As photographers, our job is to create visuals for our client, our business, or our own portfolio. But after you finish the shoot, what processes are in place to organize, deliver, and maintain them?
This is an aspect of our work that can easily be overlooked, but in reality, how visuals are managed after a shoot is just as important as capturing the image in the first place. Let’s have a look at the processes photographers should use to quickly deliver high-quality well-organized content and ensure clients are impressed every time.
Culling is the process of deleting the assets the client won’t receive upon final delivery. All photographers know there will be images from a shoot that don’t make the cut because they don’t compare to the quality of others in the same session (the subject is blinking, sneezing, out of focus, etc.).
Several different platforms allow for convenient and easy culling. Our favorites are Adobe Bridge and PhotoMechanic.

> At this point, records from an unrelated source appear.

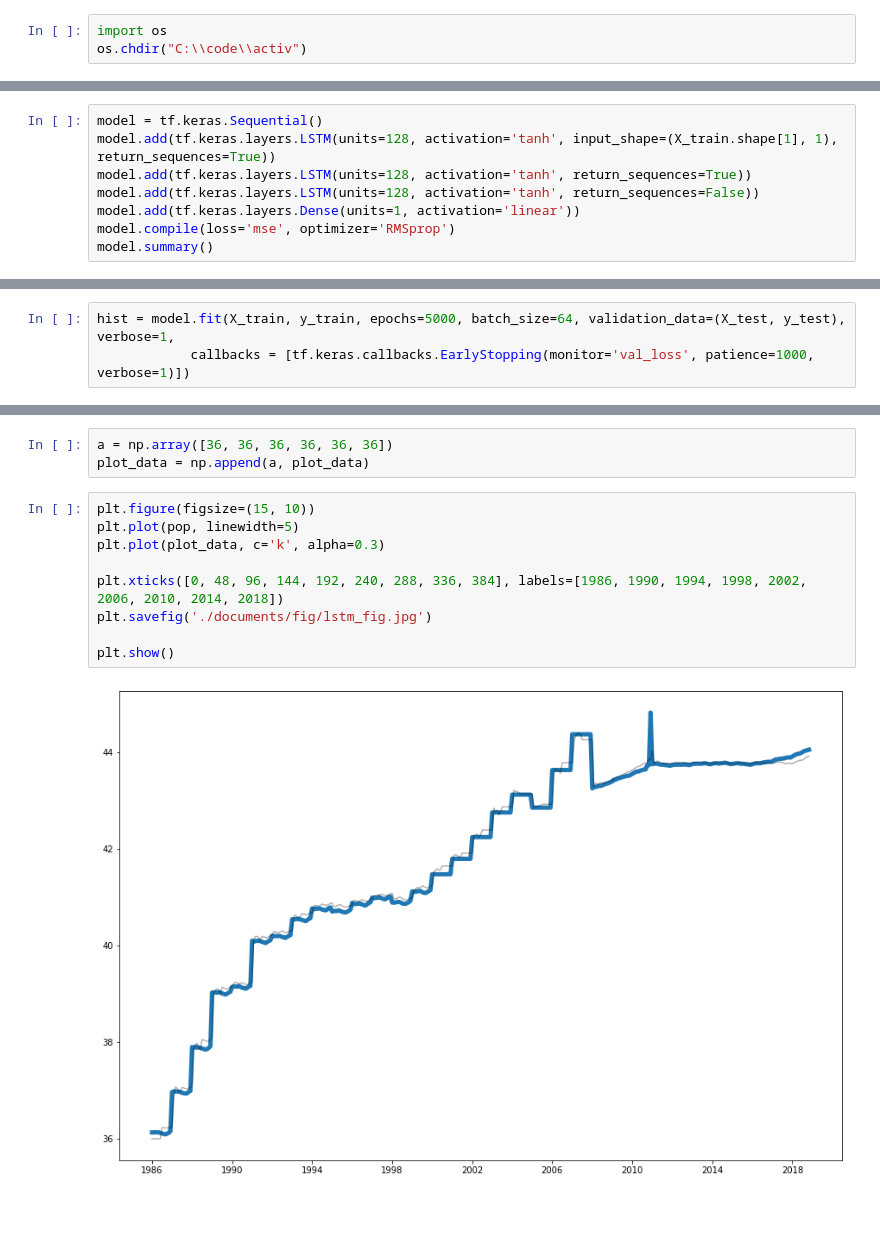
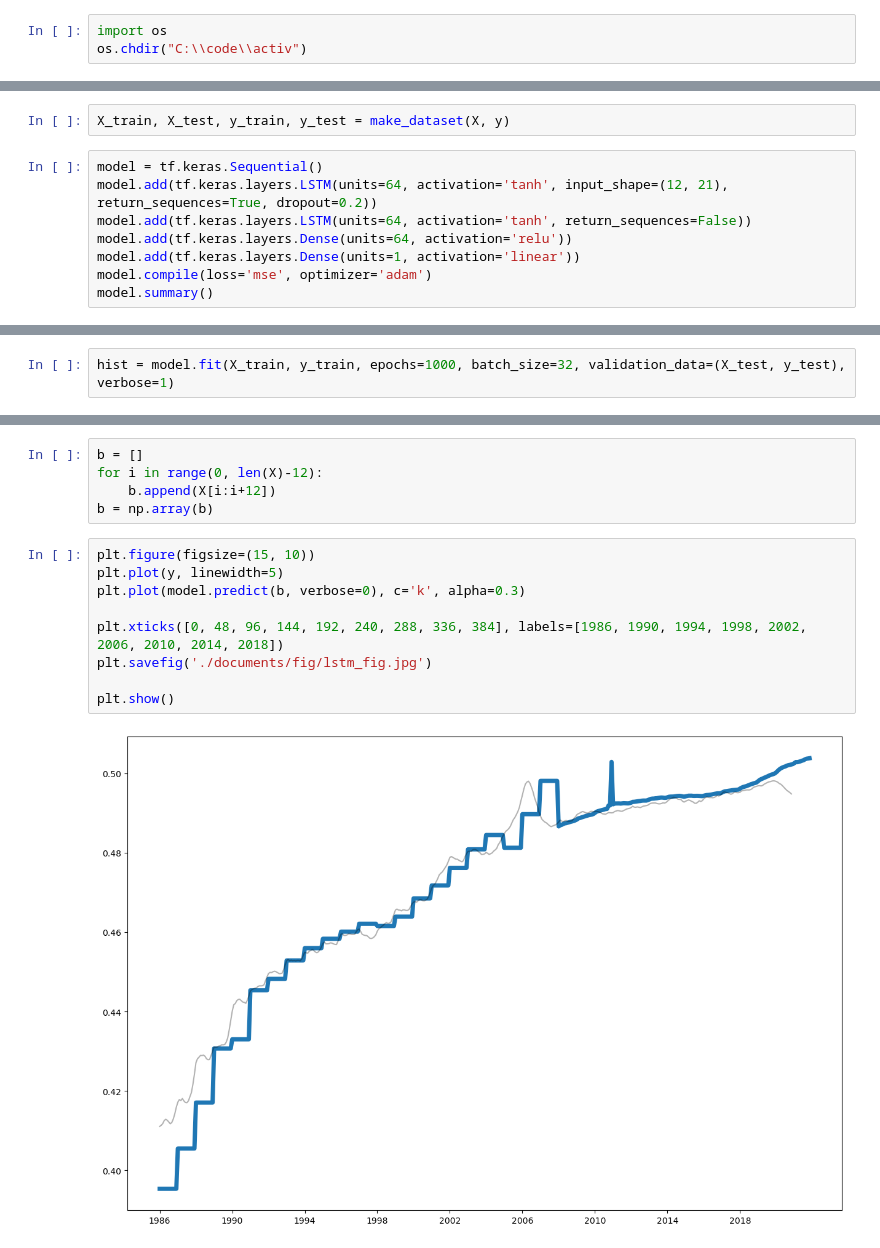
Before and after one commit to PYTHONLL-kang/activ, a Jupyter notebook: programs/basic/p_lstm.ipynb, the cells around one changed output, grey strips where cells are left out. Drawn from its saved outputs; the diff is of its cells as text; blank space fills up the shorter version.

Commit message:
update lstm

```diff
--- a/programs/basic/p_lstm.ipynb
+++ b/programs/basic/p_lstm.ipynb
@@ -48,9 +33,11 @@ real.shape
+# %%
+X_train, X_test, y_train, y_test = make_dataset(X, y)
 # %%
 model = tf.keras.Sequential()
-model.add(tf.keras.layers.LSTM(units=128, activation='tanh', input_shape=(X_train.shape[1], 1), return_sequences=True))
-model.add(tf.keras.layers.LSTM(units=128, activation='tanh', return_sequences=True))
-model.add(tf.keras.layers.LSTM(units=128, activation='tanh', return_sequences=False))
+model.add(tf.keras.layers.LSTM(units=64, activation='tanh', input_shape=(12, 21), return_sequences=True, dropout=0.2))
+model.add(tf.keras.layers.LSTM(units=64, activation='tanh', return_sequences=False))
+model.add(tf.keras.layers.Dense(units=64, activation='relu'))
 model.add(tf.keras.layers.Dense(units=1, activation='linear'))
-model.compile(loss='mse', optimizer='RMSprop')
+model.compile(loss='mse', optimizer='adam')
 model.summary()
 # %% [output]
@@ -72,6 +59,5 @@ Trainable params: 329,857
 Non-trainable params: 0
 _________________________________________________________________
 # %%
-hist = model.fit(X_train, y_train, epochs=5000, batch_size=64, validation_data=(X_test, y_test), verbose=1,
-            callbacks = [tf.keras.callbacks.EarlyStopping(monitor='val_loss', patience=1000, verbose=1)])
+hist = model.fit(X_train, y_train, epochs=1000, batch_size=32, validation_data=(X_test, y_test), verbose=1)
 # %% [output]
@@ -99,15 +81,17 @@ plot_data = model.predict(real)
-# %%
-a = np.array([36, 36, 36, 36, 36, 36])
-plot_data = np.append(a, plot_data)
+# %%
+b = []
+for i in range(0, len(X)-12):
+    b.append(X[i:i+12])
+b = np.array(b)
 # %%
 plt.figure(figsize=(15, 10))
-plt.plot(pop, linewidth=5)
-plt.plot(plot_data, c='k', alpha=0.3)
+plt.plot(y, linewidth=5)
+plt.plot(model.predict(b, verbose=0), c='k', alpha=0.3)
 
 plt.xticks([0, 48, 96, 144, 192, 240, 288, 336, 384], labels=[1986, 1990, 1994, 1998, 2002, 2006, 2010, 2014, 2018])
 plt.savefig('./documents/fig/lstm_fig.jpg')
 
 plt.show()
 # %% [output]
-[figure, old version]
+[figure, new version]
 # %%
```
Also changed, not shown: parts of 14 cells of this notebook, 40 other files.
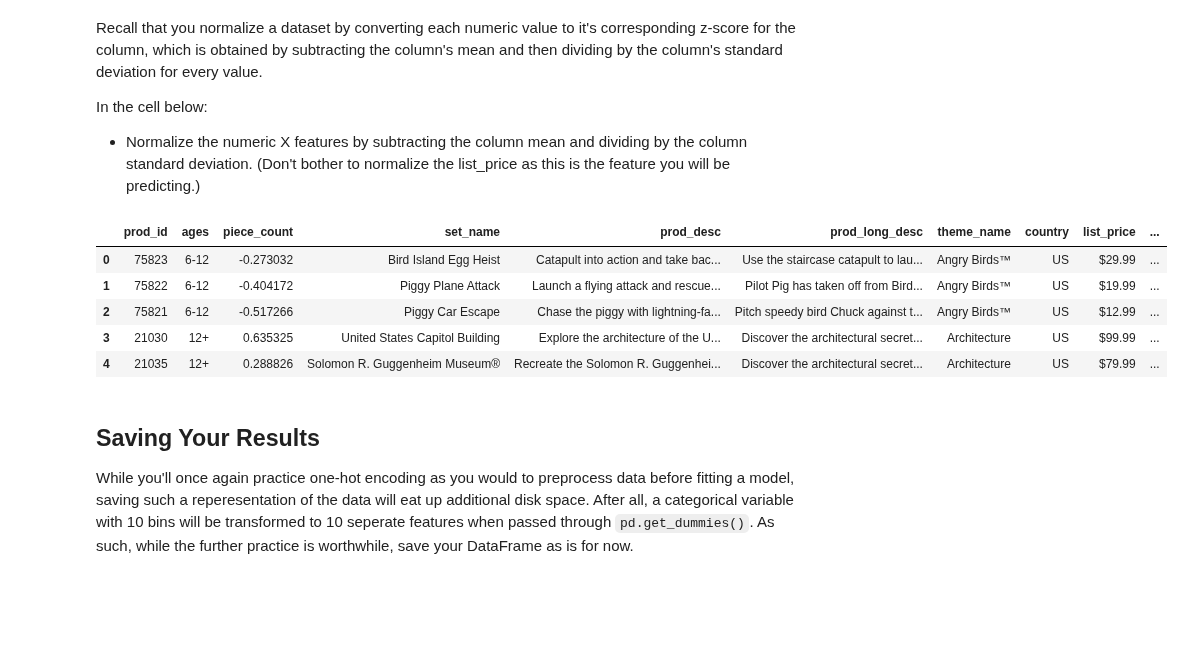
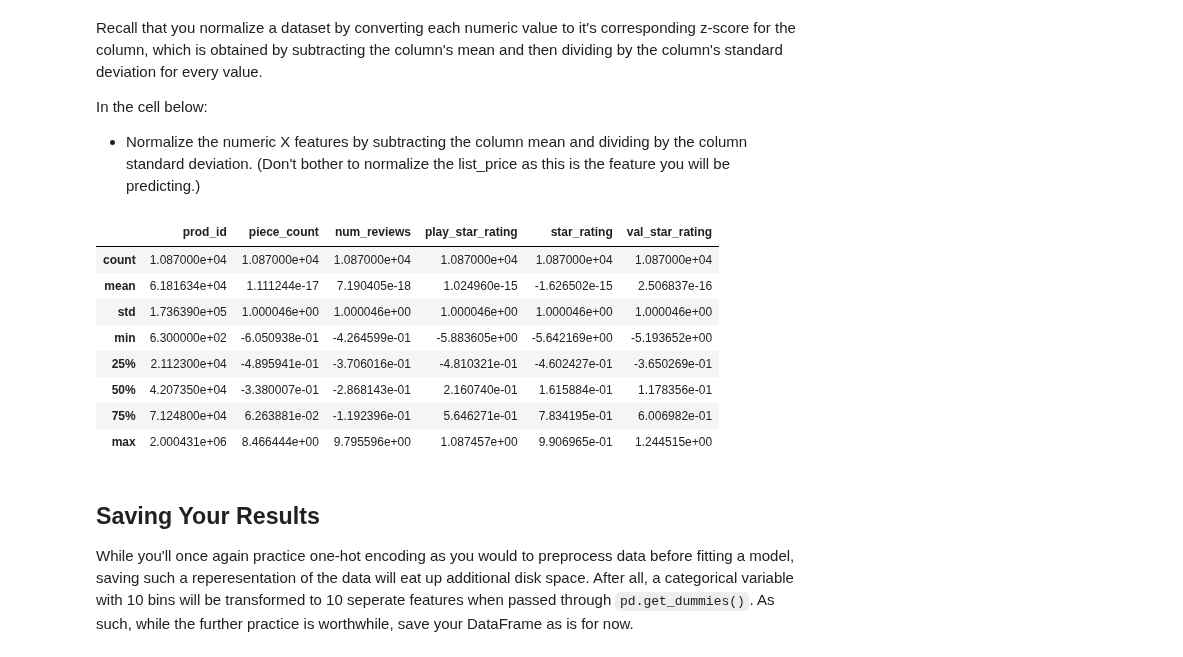
Before and after one commit to lnhdn/dsc-scrubbing-and-cleaning-data-lab-nyc-ds-career-042219, a Jupyter notebook: index.ipynb, the cells around one changed output. Cells and saved outputs as stored; diff of their text form; code cells hidden in the pictures; blank space fills up the shorter version.

```diff
--- a/index.ipynb
+++ b/index.ipynb
@@ -269,14 +269,17 @@ def normalizing(feature):
 for feat in ['piece_count', 'num_reviews', 'play_star_rating', 'star_rating', 'val_star_rating']:
     df[feat] = normalizing(df[feat])
 # %%
-df.hea
+df.describe()
 # %% [output]
-|  | prod_id | ages | piece_count | set_name | prod_desc | prod_long_desc | theme_name | country | list_price | ... |
-| 0 | 75823 | 6-12 | -0.273032 | Bird Island Egg Heist | Catapult into action and take bac... | Use the staircase catapult to lau... | Angry Birds™ | US | $29.99 | ... |
-| 1 | 75822 | 6-12 | -0.404172 | Piggy Plane Attack | Launch a flying attack and rescue... | Pilot Pig has taken off from Bird... | Angry Birds™ | US | $19.99 | ... |
-| 2 | 75821 | 6-12 | -0.517266 | Piggy Car Escape | Chase the piggy with lightning-fa... | Pitch speedy bird Chuck against t... | Angry Birds™ | US | $12.99 | ... |
-| 3 | 21030 | 12+ | 0.635325 | United States Capitol Building | Explore the architecture of the U... | Discover the architectural secret... | Architecture | US | $99.99 | ... |
-| 4 | 21035 | 12+ | 0.288826 | Solomon R. Guggenheim Museum® | Recreate the Solomon R. Guggenhei... | Discover the architectural secret... | Architecture | US | $79.99 | ... |
+|  | prod_id | piece_count | num_reviews | play_star_rating | star_rating | val_star_rating |
+| count | 1.087000e+04 | 1.087000e+04 | 1.087000e+04 | 1.087000e+04 | 1.087000e+04 | 1.087000e+04 |
+| mean | 6.181634e+04 | 1.111244e-17 | 7.190405e-18 | 1.024960e-15 | -1.626502e-15 | 2.506837e-16 |
+| std | 1.736390e+05 | 1.000046e+00 | 1.000046e+00 | 1.000046e+00 | 1.000046e+00 | 1.000046e+00 |
+| min | 6.300000e+02 | -6.050938e-01 | -4.264599e-01 | -5.883605e+00 | -5.642169e+00 | -5.193652e+00 |
+| 25% | 2.112300e+04 | -4.895941e-01 | -3.706016e-01 | -4.810321e-01 | -4.602427e-01 | -3.650269e-01 |
+| 50% | 4.207350e+04 | -3.380007e-01 | -2.868143e-01 | 2.160740e-01 | 1.615884e-01 | 1.178356e-01 |
+| 75% | 7.124800e+04 | 6.263881e-02 | -1.192396e-01 | 5.646271e-01 | 7.834195e-01 | 6.006982e-01 |
+| max | 2.000431e+06 | 8.466444e+00 | 9.795596e+00 | 1.087457e+00 | 9.906965e-01 | 1.244515e+00 |
 # %% [markdown]
 ## Saving Your Results
 
```
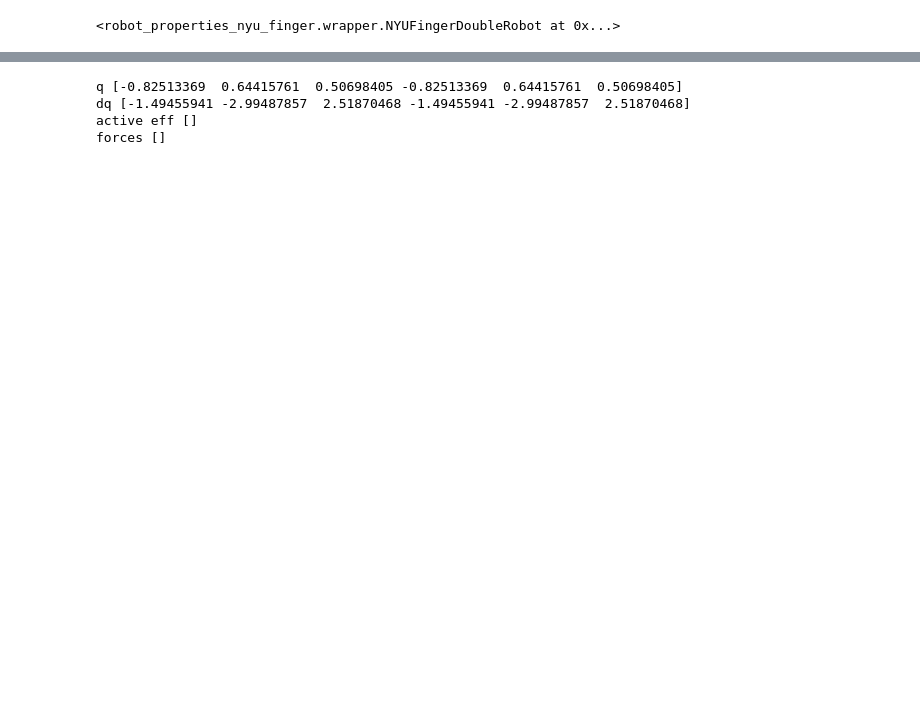
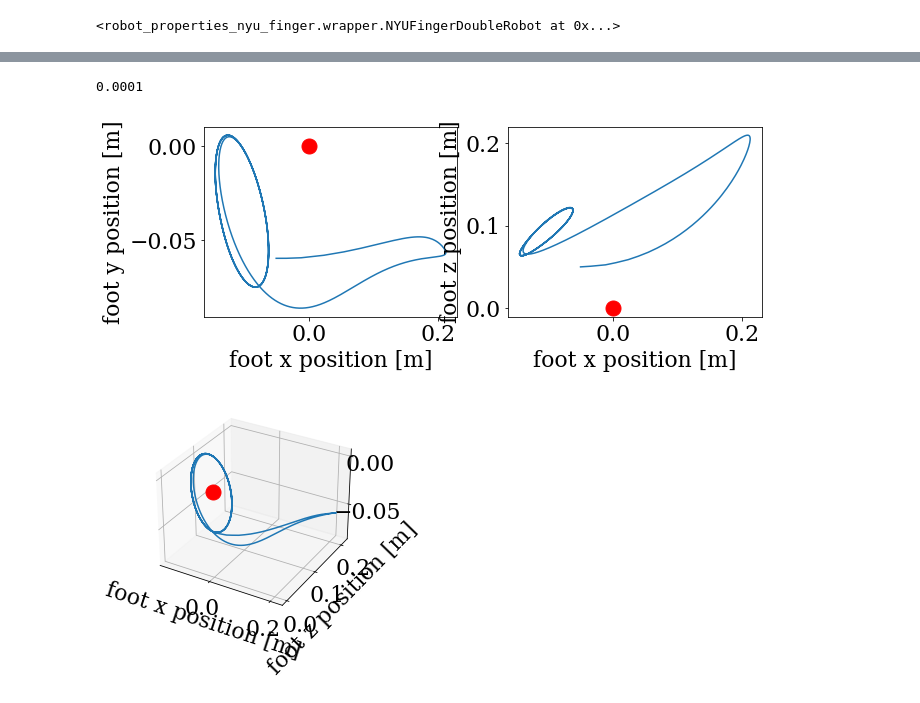
Before and after one commit to JerryWuZiJie/finger_skills, a Jupyter notebook: demos/playground.ipynb, the cells around one changed output, grey strips where cells are left out. Cells and saved outputs as stored; diff of their text form; code cells hidden in the pictures; blank space fills up the shorter version.

```diff
--- a/demos/playground.ipynb
+++ b/demos/playground.ipynb
@@ -227,33 +191,39 @@ NameError: name 'np' is not defined
-# %%
-# TODO: add collision detection
-
-# Some control.
-tau = np.zeros(robot.nv)
-
-# Reset the robot to some initial state.
-q0 = 0.5 * np.ones(robot.nq)
-dq0 = np.zeros(robot.nv)
-robot.reset_state(q0, dq0)
-
-# Run the simulator for 2000 steps
-for i in range(2000):
-    # TODO: Implement a controller here.
-    robot.send_joint_command(tau)
-
-    # Step the simulator.
-    env.step(
-        sleep=True
-    )  # You can sleep here if you want to slow down the replay
-
-# Read the final state and forces after the stepping.
-q, dq = robot.get_state()
-active_eff, forces = robot.get_force()
-print("q", q)
-print("dq", dq)
-print("active eff", active_eff)
-print("forces", forces)
-# %% [output]
-q [-0.82513369  0.64415761  0.50698405 -0.82513369  0.64415761  0.50698405]
-dq [-1.49455941 -2.99487857  2.51870468 -1.49455941 -2.99487857  2.51870468]
-active eff []
-forces []
+# %%
+1e-4
+# %% [output]
+0.0001
+# %%
+l0 = 0.3
+l1 = 0.16
+l2 = 0.16
+l3 = 0.014
+
+def plot_foot_trajectory(x_pos, y_pos, z_pos):
+    """
+    plots the position of the foot in 2D and the position of the spatial frame {s}
+    we assume that the time varying x variable is in x_pos and that the y variable is in y_pos
+    """
+    fig = plt.figure(figsize=(10,3.5))
+    plt.subplot(1,2,1)
+    plt.plot(x_pos,y_pos)
+    plt.xlabel('foot x position [m]')
+    plt.ylabel('foot y position [m]')
+    plt.plot([0],[0],'o',markersize=15,color='r')
+
+    plt.subplot(1,2,2)
+    plt.plot(x_pos,z_pos)
+    plt.xlabel('foot x position [m]')
+    plt.ylabel('foot z position [m]')
+    plt.plot([0],[0],'o',markersize=15,color='r')
+
+    fig = plt.figure()
+    ax = fig.add_subplot(111, projection='3d')
+    ax.plot3D(x_pos,z_pos,y_pos)
+    plt.xlabel('foot x position [m]')
+    plt.ylabel('foot z position [m]')
+    ax.plot3D([0],[0],[0],'o',markersize=15,color='r')
+
+plot_foot_trajectory(x_pos, y_pos, z_pos)
+# %% [output]
+[figure, added]
+[figure, added]
```
Also changed, not shown: parts of 18 cells of this notebook.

Immediately after a shoot, all images should be copied to your preferred platform, final selections flagged, and outtakes deleted.
Following these steps will make your editing process much more manageable and save time, space, and memory.
You can read more about culling and tools to make the process lightning fast here!
Once culled, you should rename the final selections to make them client/project-specific. This helps distinguish the images from others with similar names. If you are producing assets for a company or institution, they may have a specific file naming structures they utilize.
If you are shooting for individuals, we recommend starting with the date the images were taken, followed by a subject, and ending with a sequence number. Let’s imagine we have 150 photo selections from Colin and Caroline’s wedding on October 8th, 2019. We might name them something like this:
Every photographer has their own method for retouching photos and preparing them for final delivery. Two popular platforms for photo retouch are Adobe Lightroom and Photoshop. The important thing to remember is to export your visuals correctly and into a separate location from the RAW photos.
The delivery method of the assets varies depending on the client. If you have visuals for an individual or group of individuals, such as wedding photos, headshots, or other events, we recommend file-sharing platforms such as Dropbox, Google Drive, or Box to deliver the photos to your clients without losing any quality along the way.
If the job is more corporate-focused, the client may have an asset library already set up. You’ll want to ensure sure that the visuals include all the metadata needed by users to search for and manage them. To learn more about asset metadata, check out our post, here.
Growing your photography business can be tough in an increasingly competitive space. Even if your work is exceptional, making it easy for your client to find the photos they want and need is just as important. By employing some digital asset management fundamentals, you can improve your client’s experience of working with you and ensure you give yourself the best chance of earning their business again.